::: The input :::
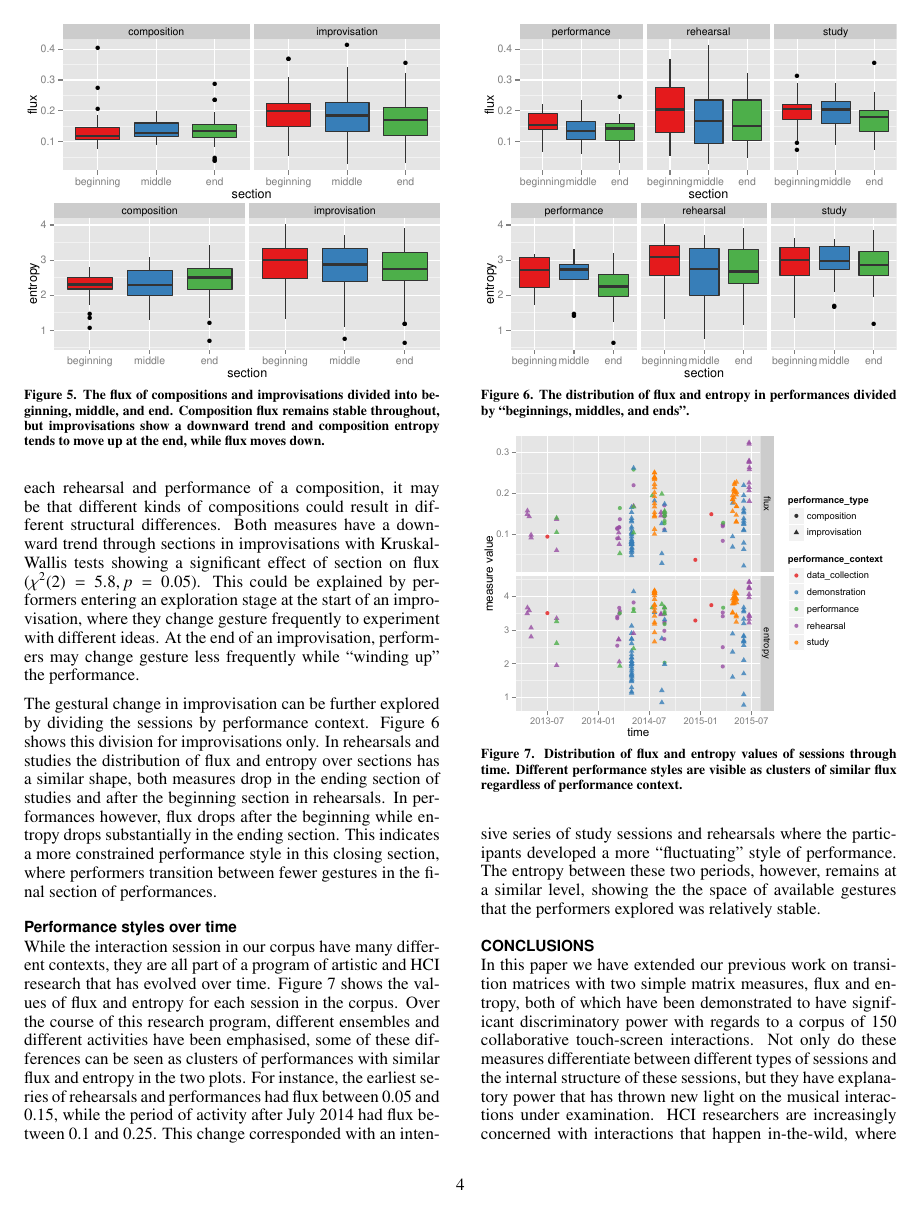
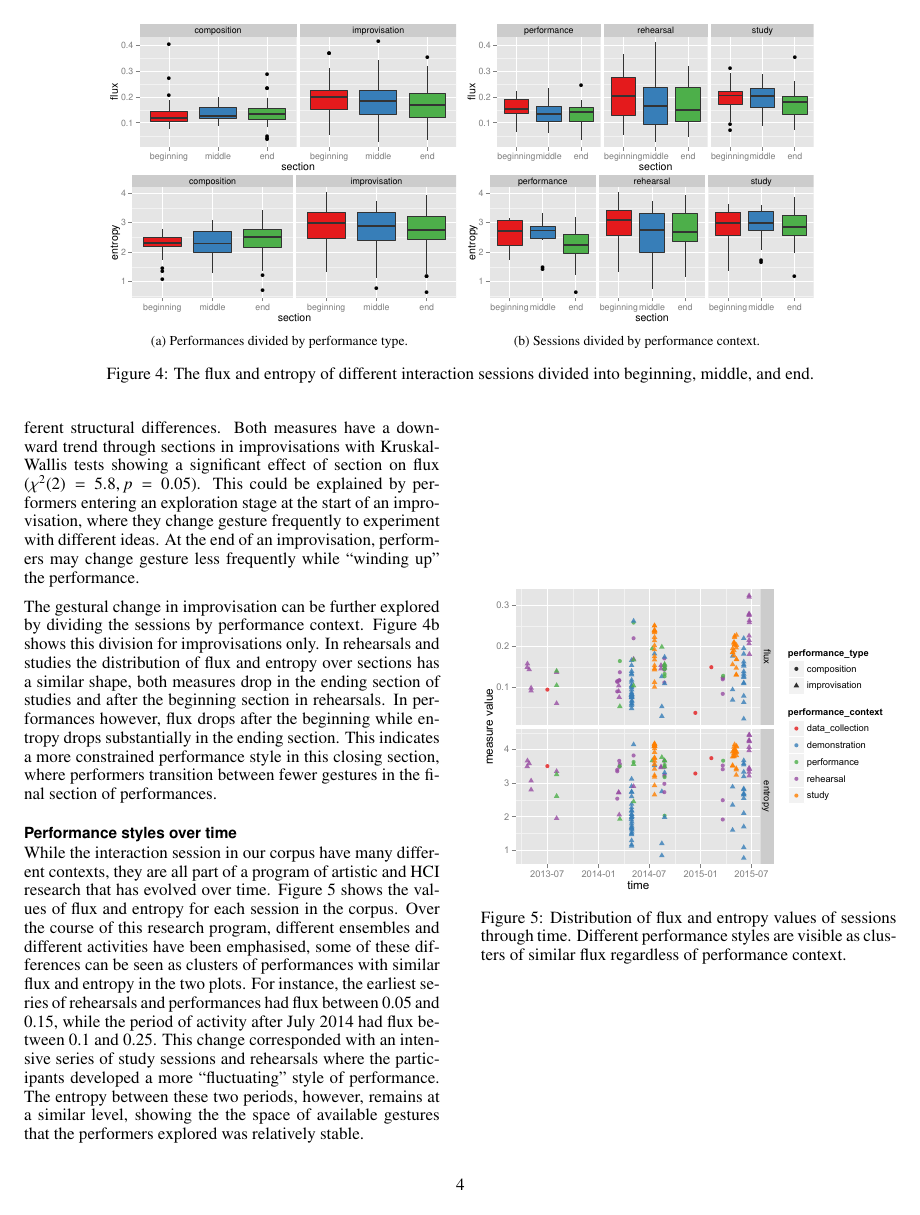
Before and after one commit to anucc/metatone-analysis, a LaTeX document (flux-entropy-paper/flux-entropy-paper.tex): page 4 of 5. Compiled offline with pdfLaTeX.

Commit message:
cleaned up figures a bit

```diff
--- a/flux-entropy-paper/flux-entropy-paper.tex
+++ b/flux-entropy-paper/flux-entropy-paper.tex
@@ -27,6 +27,9 @@
 \usepackage{booktabs}
 \usepackage{ccicons}
 \usepackage{todonotes}
+
+\usepackage{subcaption}
+
 
 % llt: Define a global style for URLs, rather that the default one
 \makeatletter
@@ -369 +368,0 @@ than the metadata can provide?
-  \caption{Distribution of flux and entropy by performance type and
@@ -404,6 +406,26 @@ matrices.
 \begin{itemize}
 \item TODO: need to add overall contrasts column to do pairwise t-tests.
 \end{itemize}
+
+\begin{figure*}[t!]
+    \centering
+    \begin{subfigure}[t]{0.4\linewidth}
+        \centering
+          \includegraphics[width=\linewidth]{figures/type-section-flux}
+          \includegraphics[width=\linewidth]{figures/type-section-entropy}
+          \caption{Performances divided by performance type. \label{fig:type-section-flux-entropy}}
+    \end{subfigure}%
+    ~
+    \begin{subfigure}[t]{0.4\linewidth}
+        \centering
+          \includegraphics[width=\linewidth]{figures/context-section-flux}
+          \includegraphics[width=\linewidth]{figures/context-section-entropy}
+          \caption{Sessions divided by performance context. \label{fig:context-section-flux-entropy}}
+    \end{subfigure}
+    \caption{The flux and entropy of different interaction sessions
+      divided into beginning, middle, and end.}
+\end{figure*}
+
 
 \subsection{Breaking performances into sections}
 
@@ -444,25 +466,25 @@ final section of performances.
 
 % todo add the plots here.
 
-\begin{figure}
-  \centering
-  \includegraphics[width=\linewidth]{figures/type-section-flux}
-\includegraphics[width=\linewidth]{figures/type-section-entropy}
-  \caption{The flux of compositions and improvisations divided into
-    beginning, middle, and end. Composition flux remains stable throughout,
-    but improvisations show a downward trend and composition entropy tends to move up
-    at the end, while flux moves down.
-    \label{fig:type-section-flux-entropy}}
-\end{figure}
+% \begin{figure}
+%   \centering
+%   \includegraphics[width=\linewidth]{figures/type-section-flux}
+%   \includegraphics[width=\linewidth]{figures/type-section-entropy}
+%   \caption{The flux of compositions and improvisations divided into
+%     beginning, middle, and end. Composition flux remains stable throughout,
+%     but improvisations show a downward trend and composition entropy tends to move up
+%     at the end, while flux moves down.
+%     \label{fig:type-section-flux-entropy}}
+% \end{figure}
 
-\begin{figure}
-  \centering
-  \includegraphics[width=\linewidth]{figures/context-section-flux}
-  \includegraphics[width=\linewidth]{figures/context-section-entropy}
-  \caption{The distribution of flux and entropy in performances divided by ``beginnings,
-    middles, and ends''.
-    \label{fig:context-section-flux-entropy}}
-\end{figure}
+% \begin{figure}
+%   \centering
+%   \includegraphics[width=\linewidth]{figures/context-section-flux}
+%   \includegraphics[width=\linewidth]{figures/context-section-entropy}
+%   \caption{The distribution of flux and entropy in performances divided by ``beginnings,
+%     middles, and ends''.
+%     \label{fig:context-section-flux-entropy}}
+% \end{figure}
 
 \subsection{Performance styles over time}
 
```
Also changed, not shown: flux-entropy-paper/flux-entropy-paper.tex (22 more changed lines).
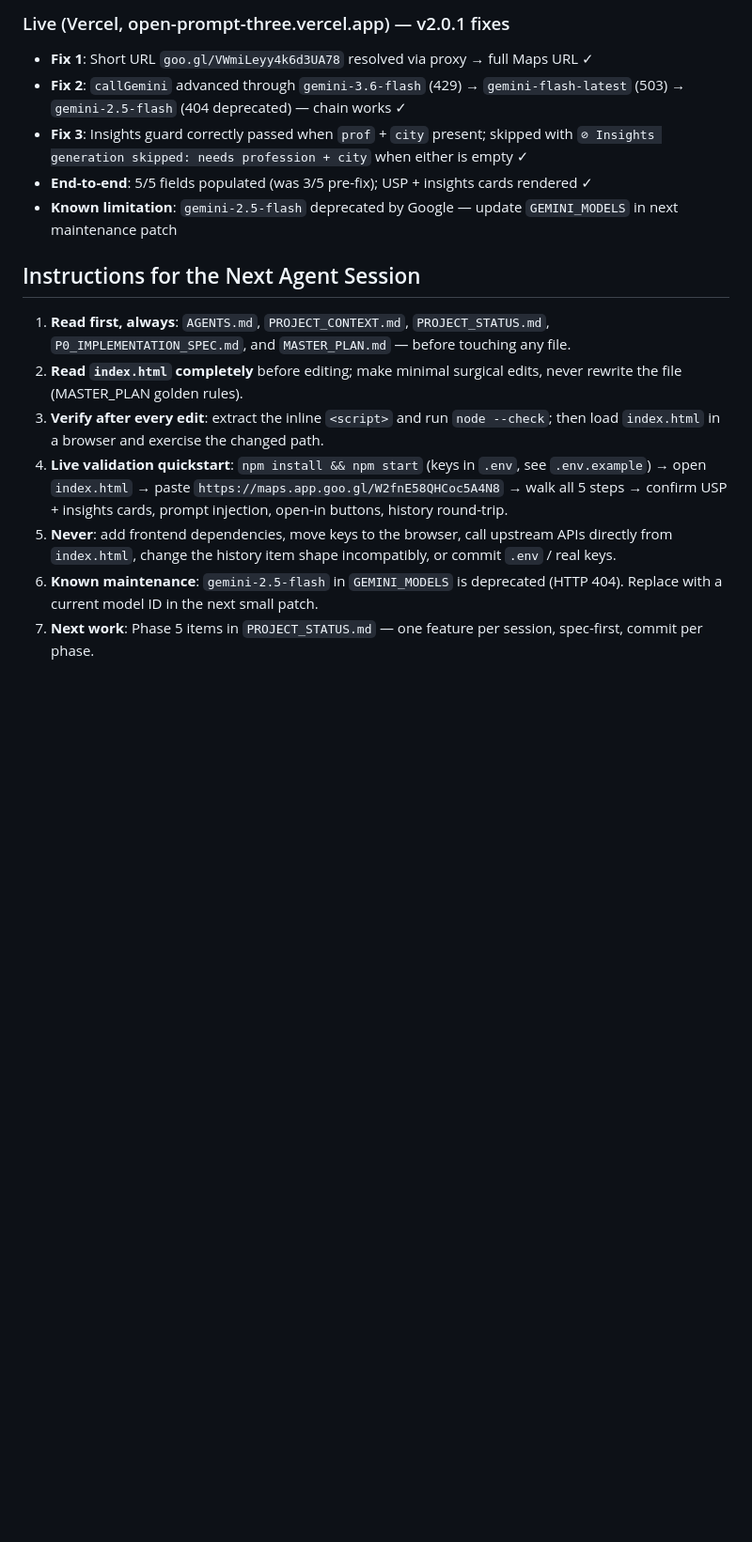
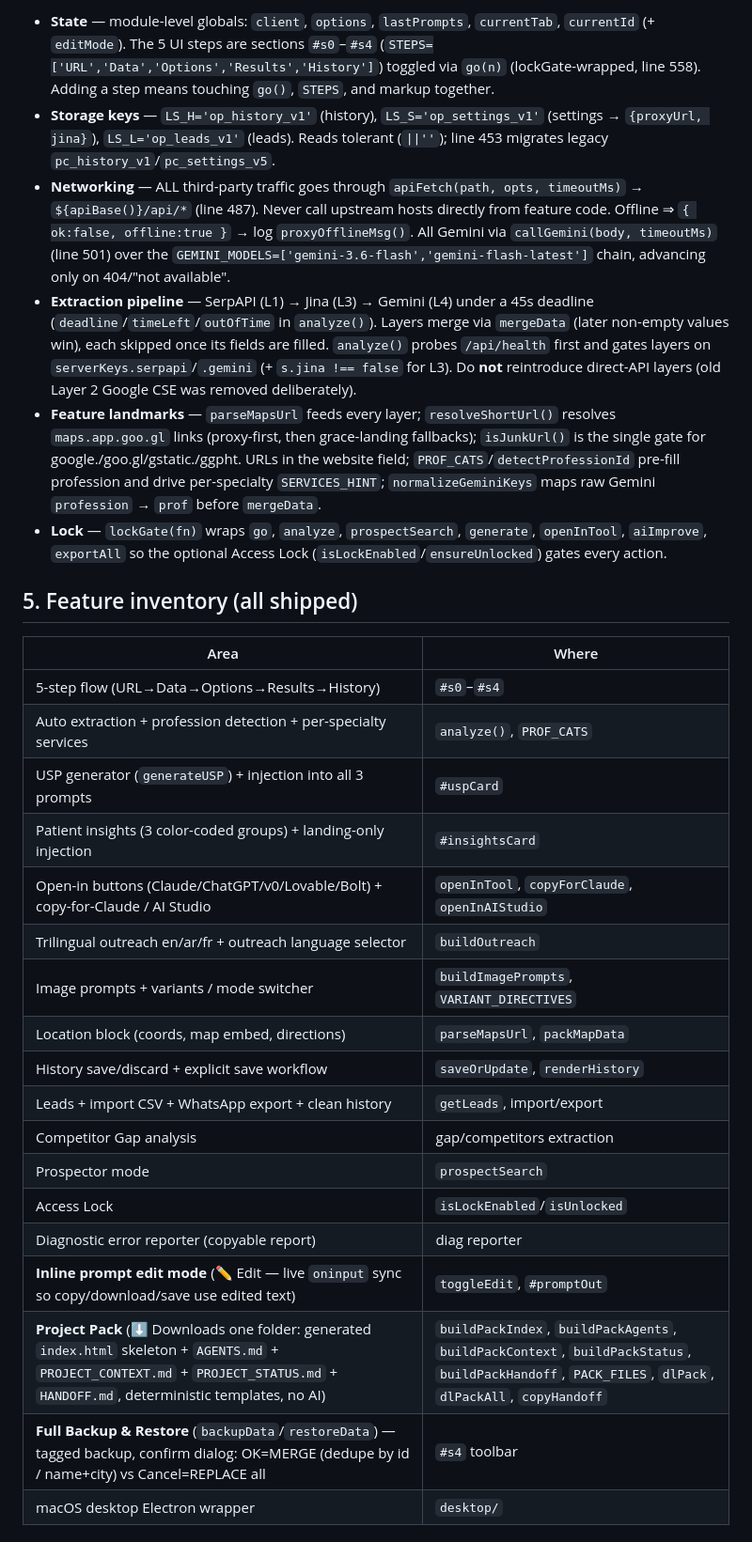
Before and after one commit to adfusiondev/OpenPrompt, a Markdown page: HANDOFF.md, the part around one of its changes. Shown at 94% size. Rendered like a GitHub page; blank space fills up the shorter version.

```diff
--- a/HANDOFF.md
+++ b/HANDOFF.md
@@ -46,27 +49,44 @@ trilingual outreach branches untouched, DOM-safe rendering (`createElement` +
 
-### Live (Vercel, open-prompt-three.vercel.app) — v2.0.1 fixes
-- **Fix 1**: Short URL `goo.gl/VWmiLeyy4k6d3UA78` resolved via proxy → full Maps URL ✓
-- **Fix 2**: `callGemini` advanced through `gemini-3.6-flash` (429) → `gemini-flash-latest` (503) → `gemini-2.5-flash` (404 deprecated) — chain works ✓
-- **Fix 3**: Insights guard correctly passed when `prof` + `city` present; skipped with `⊘ Insights generation skipped: needs profession + city` when either is empty ✓
-- **End-to-end**: 5/5 fields populated (was 3/5 pre-fix); USP + insights cards rendered ✓
-- **Known limitation**: `gemini-2.5-flash` deprecated by Google — update `GEMINI_MODELS` in next maintenance patch
+- **State** — module-level globals: `client`, `options`, `lastPrompts`, `currentTab`, `currentId` (+ `editMode`).
+  The 5 UI steps are sections `#s0`–`#s4` (`STEPS=['URL','Data','Options','Results','History']`)
+  toggled via `go(n)` (lockGate-wrapped, line 558). Adding a step means touching `go()`, `STEPS`, and markup together.
+- **Storage keys** — `LS_H='op_history_v1'` (history), `LS_S='op_settings_v1'` (settings → `{proxyUrl, jina}`),
+  `LS_L='op_leads_v1'` (leads). Reads tolerant (`||''`); line 453 migrates legacy `pc_history_v1`/`pc_settings_v5`.
+- **Networking** — ALL third-party traffic goes through `apiFetch(path, opts, timeoutMs)` → `${apiBase()}/api/*`
+  (line 487). Never call upstream hosts directly from feature code. Offline ⇒ `{ ok:false, offline:true }` → log `proxyOfflineMsg()`.
+  All Gemini via `callGemini(body, timeoutMs)` (line 501) over the `GEMINI_MODELS=['gemini-3.6-flash','gemini-flash-latest']`
+  chain, advancing only on 404/"not available".
+- **Extraction pipeline** — SerpAPI (L1) → Jina (L3) → Gemini (L4) under a 45s deadline
+  (`deadline`/`timeLeft`/`outOfTime` in `analyze()`). Layers merge via `mergeData` (later non-empty values win),
+  each skipped once its fields are filled. `analyze()` probes `/api/health` first and gates layers on `serverKeys.serpapi`/`.gemini`
+  (+ `s.jina !== false` for L3). Do **not** reintroduce direct-API layers (old Layer 2 Google CSE was removed deliberately).
+- **Feature landmarks** — `parseMapsUrl` feeds every layer; `resolveShortUrl()` resolves `maps.app.goo.gl` links
+  (proxy-first, then grace-landing fallbacks); `isJunkUrl()` is the single gate for google./goo.gl/gstatic./ggpht.
+  URLs in the website field; `PROF_CATS`/`detectProfessionId` pre-fill profession and drive per-specialty
+  `SERVICES_HINT`; `normalizeGeminiKeys` maps raw Gemini `profession` → `prof` before `mergeData`.
+- **Lock** — `lockGate(fn)` wraps `go`, `analyze`, `prospectSearch`, `generate`, `openInTool`, `aiImprove`, `exportAll`
+  so the optional Access Lock (`isLockEnabled`/`ensureUnlocked`) gates every action.
 
-## Instructions for the Next Agent Session
+## 5. Feature inventory (all shipped)
 
-1. **Read first, always**: `AGENTS.md`, `PROJECT_CONTEXT.md`, `PROJECT_STATUS.md`,
-   `P0_IMPLEMENTATION_SPEC.md`, and `MASTER_PLAN.md` — before touching any file.
-2. **Read `index.html` completely** before editing; make minimal surgical edits,
-   never rewrite the file (MASTER_PLAN golden rules).
-3. **Verify after every edit**: extract the inline `<script>` and run `node --check`;
-   then load `index.html` in a browser and exercise the changed path.
-4. **Live validation quickstart**:
-   `npm install && npm start` (keys in `.env`, see `.env.example`) → open `index.html`
-   → paste `https://maps.app.goo.gl/W2fnE58QHCoc5A4N8` → walk all 5 steps →
-   confirm USP + insights cards, prompt injection, open-in buttons, history round-trip.
-5. **Never**: add frontend dependencies, move keys to the browser, call upstream
-   APIs directly from `index.html`, change the history item shape incompatibly,
-   or commit `.env` / real keys.
-6. **Known maintenance**: `gemini-2.5-flash` in `GEMINI_MODELS` is deprecated (HTTP 404).
-   Replace with a current model ID in the next small patch.
-7. **Next work**: Phase 5 items in `PROJECT_STATUS.md` — one feature per session,
-   spec-first, commit per phase.
+| Area | Where |
+|---|---|
+| 5-step flow (URL→Data→Options→Results→History) | `#s0`–`#s4` |
+| Auto extraction + profession detection + per-specialty services | `analyze()`, `PROF_CATS` |
+| USP generator (`generateUSP`) + injection into all 3 prompts | `#uspCard` |
+| Patient insights (3 color-coded groups) + landing-only injection | `#insightsCard` |
+| Open-in buttons (Claude/ChatGPT/v0/Lovable/Bolt) + copy-for-Claude / AI Studio | `openInTool`, `copyForClaude`, `openInAIStudio` |
+| Trilingual outreach en/ar/fr + outreach language selector | `buildOutreach` |
+| Image prompts + variants / mode switcher | `buildImagePrompts`, `VARIANT_DIRECTIVES` |
+| Location block (coords, map embed, directions) | `parseMapsUrl`, `packMapData` |
+| History save/discard + explicit save workflow | `saveOrUpdate`, `renderHistory` |
+| Leads + import CSV + WhatsApp export + clean history | `getLeads`, import/export |
+| Competitor Gap analysis | gap/competitors extraction |
+| Prospector mode | `prospectSearch` |
+| Access Lock | `isLockEnabled`/`isUnlocked` |
+| Diagnostic error reporter (copyable report) | diag reporter |
+| **Inline prompt edit mode** (✏️ Edit — live `oninput` sync so copy/download/save use edited text) | `toggleEdit`, `#promptOut` |
+| **Project Pack** (⬇ Downloads one folder: generated `index.html` skeleton + `AGENTS.md` + `PROJECT_CONTEXT.md` + `PROJECT_STATUS.md` + `HANDOFF.md`, deterministic templates, no AI) | `buildPackIndex`, `buildPackAgents`, `buildPackContext`, `buildPackStatus`, `buildPackHandoff`, `PACK_FILES`, `dlPack`, `dlPackAll`, `copyHandoff` |
+| **Full Backup & Restore** (`backupData`/`restoreData`) — tagged backup, confirm dialog: OK=MERGE (dedupe by id / name+city) vs Cancel=REPLACE all | `#s4` toolbar |
+| macOS desktop Electron wrapper | `desktop/` |
+
```
Also changed, not shown: other parts of HANDOFF.md (+57 -33 lines).
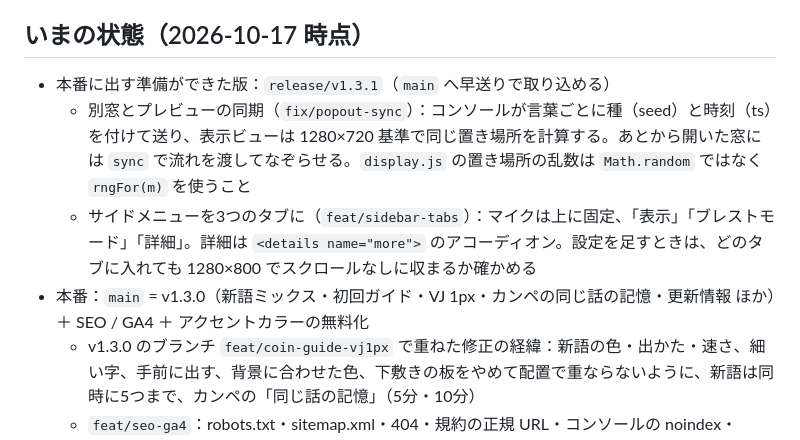
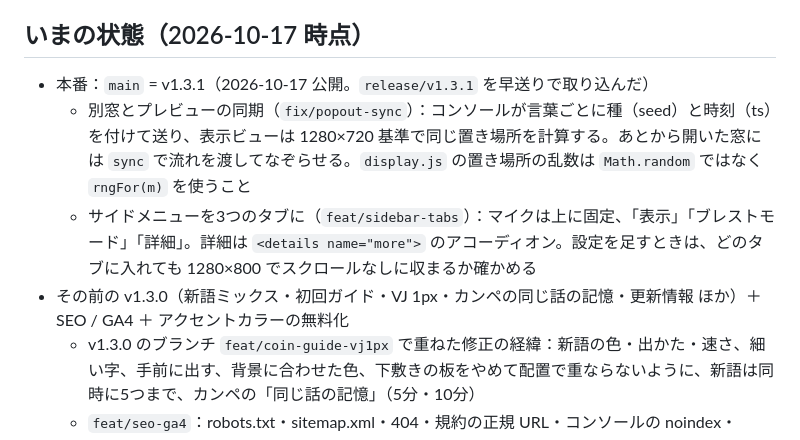
Before and after one commit to lyapunov-ken/kanpe, a Markdown page: AGENTS.md, the part around the change. Drawn GitHub-style.

Commit message:
AGENTS.md: v1.3.1 is live
Co-Authored-By: Claude Opus 5.5 <noreply@anthropic.com>
Claude-Session: https://claude.ai/code/session_01V5d2rXNhAaMtviJeERkfDi

```diff
--- a/AGENTS.md
+++ b/AGENTS.md
@@ -61,10 +61,10 @@ docs/            調査メモ
 - コミットメッセージは英語で、何を・なぜを短く。1 つのブランチに関係のない変更を混ぜない
 
 ## いまの状態（2026-10-17 時点）
-- 本番に出す準備ができた版：`release/v1.3.1`（`main` へ早送りで取り込める）
+- 本番：`main` = v1.3.1（2026-10-17 公開。`release/v1.3.1` を早送りで取り込んだ）
   - 別窓とプレビューの同期（`fix/popout-sync`）：コンソールが言葉ごとに種（seed）と時刻（ts）を付けて送り、表示ビューは 1280×720 基準で同じ置き場所を計算する。あとから開いた窓には `sync` で流れを渡してなぞらせる。`display.js` の置き場所の乱数は `Math.random` ではなく `rngFor(m)` を使うこと
   - サイドメニューを3つのタブに（`feat/sidebar-tabs`）：マイクは上に固定、「表示」「ブレストモード」「詳細」。詳細は `<details name="more">` のアコーディオン。設定を足すときは、どのタブに入れても 1280×800 でスクロールなしに収まるか確かめる
-- 本番：`main` = v1.3.0（新語ミックス・初回ガイド・VJ 1px・カンペの同じ話の記憶・更新情報 ほか）＋ SEO / GA4 ＋ アクセントカラーの無料化
+- その前の v1.3.0（新語ミックス・初回ガイド・VJ 1px・カンペの同じ話の記憶・更新情報 ほか）＋ SEO / GA4 ＋ アクセントカラーの無料化
   - v1.3.0 のブランチ `feat/coin-guide-vj1px` で重ねた修正の経緯：新語の色・出かた・速さ、細い字、手前に出す、背景に合わせた色、下敷きの板をやめて配置で重ならないように、新語は同時に5つまで、カンペの「同じ話の記憶」（5分・10分）
   - `feat/seo-ga4`：robots.txt・sitemap.xml・404・規約の正規 URL・コンソールの noindex・JSON-LD・GA4（紹介ページだけ）・プライバシーポリシーの「アクセス解析」
   - `feat/free-accent`：アクセントカラーを無料に（`plan.js` の `REQUIRES` から外した）
```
:::
• About this exercise
Where a line of the records holds the word "usepackage", copy that line.

• Finished task
 \usepackage{booktabs}
 \usepackage{ccicons}
 \usepackage{todonotes}
+\usepackage{subcaption}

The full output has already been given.